**Work item**
Out of the entries that follow, copy each line containing "source".

**Data for the task**
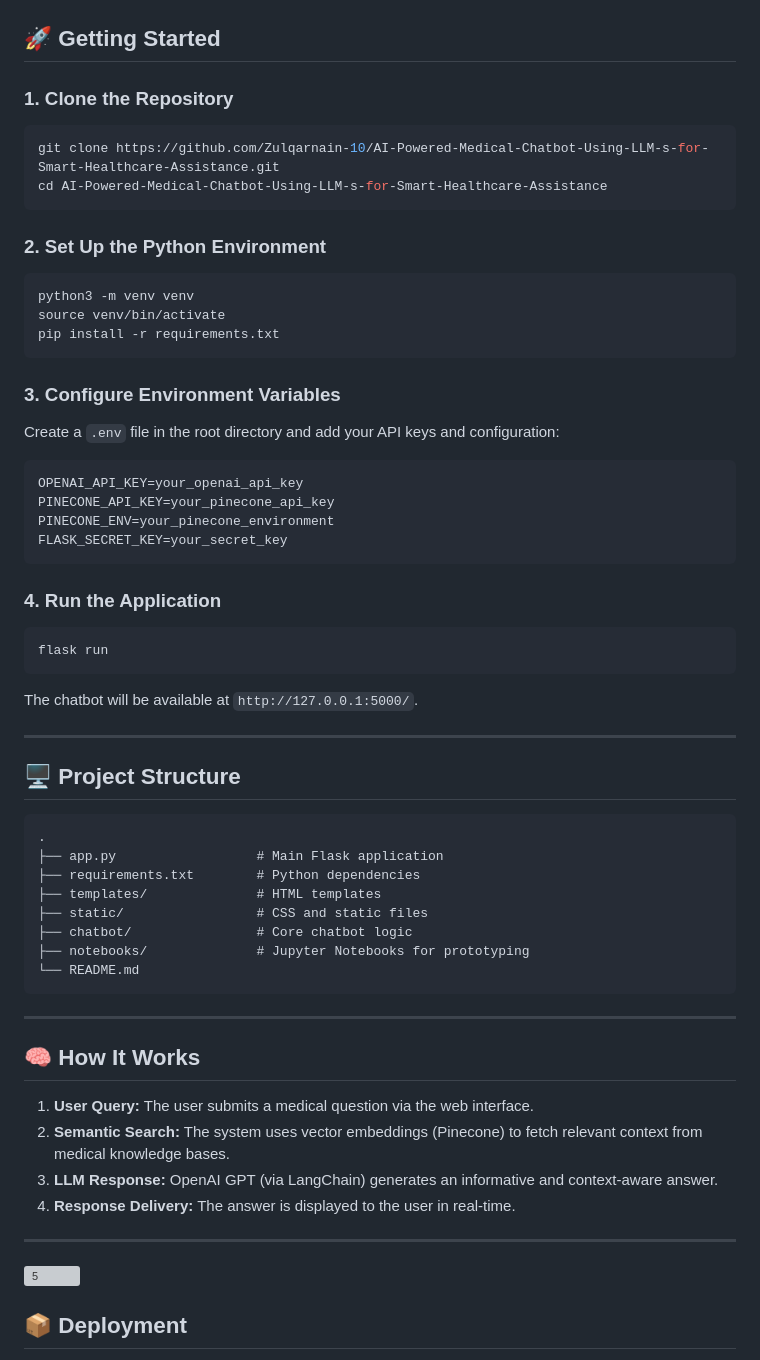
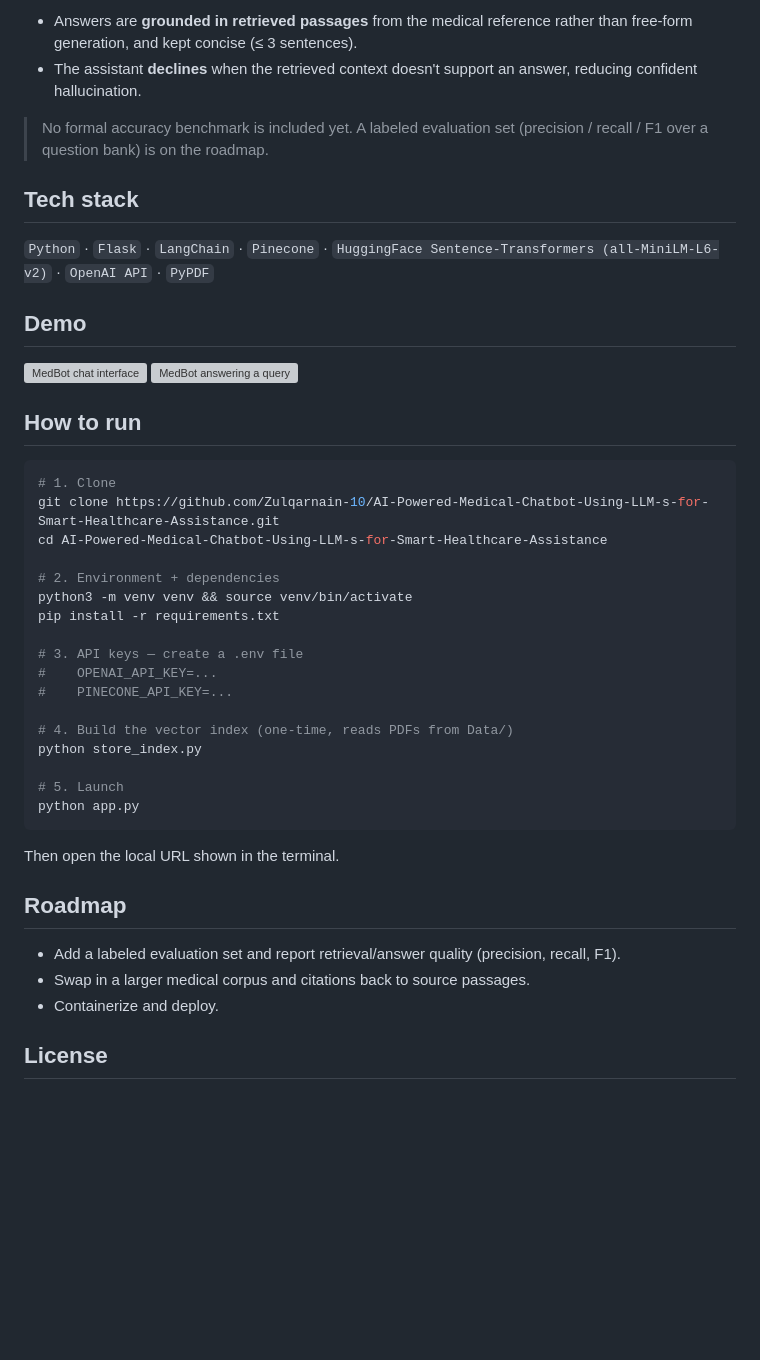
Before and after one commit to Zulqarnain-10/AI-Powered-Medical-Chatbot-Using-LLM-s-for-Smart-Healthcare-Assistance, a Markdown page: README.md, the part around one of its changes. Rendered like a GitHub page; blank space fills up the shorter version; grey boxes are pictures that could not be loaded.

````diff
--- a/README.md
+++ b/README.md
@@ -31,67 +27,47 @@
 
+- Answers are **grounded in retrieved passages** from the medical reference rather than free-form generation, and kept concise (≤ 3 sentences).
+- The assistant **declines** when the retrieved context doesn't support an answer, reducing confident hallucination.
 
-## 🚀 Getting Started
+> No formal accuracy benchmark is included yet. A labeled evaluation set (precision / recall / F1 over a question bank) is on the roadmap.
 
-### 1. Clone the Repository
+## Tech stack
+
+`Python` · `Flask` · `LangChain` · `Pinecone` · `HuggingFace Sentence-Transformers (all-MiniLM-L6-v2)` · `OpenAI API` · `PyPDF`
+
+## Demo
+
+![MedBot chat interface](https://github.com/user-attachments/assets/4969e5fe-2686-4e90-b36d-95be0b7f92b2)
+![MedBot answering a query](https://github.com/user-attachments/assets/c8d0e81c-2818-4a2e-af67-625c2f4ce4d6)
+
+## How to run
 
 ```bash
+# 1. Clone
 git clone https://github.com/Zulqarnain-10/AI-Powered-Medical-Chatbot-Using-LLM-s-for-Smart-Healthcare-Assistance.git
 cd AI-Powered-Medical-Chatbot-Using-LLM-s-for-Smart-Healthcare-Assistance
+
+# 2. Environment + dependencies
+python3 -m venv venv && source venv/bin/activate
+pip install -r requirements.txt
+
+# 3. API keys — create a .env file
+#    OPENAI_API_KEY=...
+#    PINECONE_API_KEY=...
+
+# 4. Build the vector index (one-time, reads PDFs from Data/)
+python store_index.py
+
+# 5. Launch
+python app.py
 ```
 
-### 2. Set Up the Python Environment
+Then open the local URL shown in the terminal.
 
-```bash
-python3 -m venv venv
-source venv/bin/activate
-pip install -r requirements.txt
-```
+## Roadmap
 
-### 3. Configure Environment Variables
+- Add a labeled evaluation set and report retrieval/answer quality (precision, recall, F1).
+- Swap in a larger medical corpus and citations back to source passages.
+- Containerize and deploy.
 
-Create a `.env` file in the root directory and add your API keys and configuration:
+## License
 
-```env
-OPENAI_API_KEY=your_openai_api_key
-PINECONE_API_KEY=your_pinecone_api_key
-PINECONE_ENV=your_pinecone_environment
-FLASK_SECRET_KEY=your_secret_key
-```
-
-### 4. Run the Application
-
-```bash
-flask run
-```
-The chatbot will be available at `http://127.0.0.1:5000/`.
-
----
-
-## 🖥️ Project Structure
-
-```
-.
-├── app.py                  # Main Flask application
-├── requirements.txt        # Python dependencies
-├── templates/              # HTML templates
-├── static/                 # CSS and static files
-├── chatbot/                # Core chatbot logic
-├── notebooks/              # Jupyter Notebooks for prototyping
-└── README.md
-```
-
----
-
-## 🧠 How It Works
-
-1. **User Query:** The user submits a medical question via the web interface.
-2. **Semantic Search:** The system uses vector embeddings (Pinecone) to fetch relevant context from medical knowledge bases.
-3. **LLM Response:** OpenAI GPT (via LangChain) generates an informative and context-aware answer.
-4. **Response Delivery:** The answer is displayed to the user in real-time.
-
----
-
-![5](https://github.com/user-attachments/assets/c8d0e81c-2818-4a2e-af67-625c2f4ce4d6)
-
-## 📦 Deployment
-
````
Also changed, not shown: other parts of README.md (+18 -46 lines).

**Response box**
+python3 -m venv venv && source venv/bin/activate
-source venv/bin/activate
+- Swap in a larger medical corpus and citations back to source passages.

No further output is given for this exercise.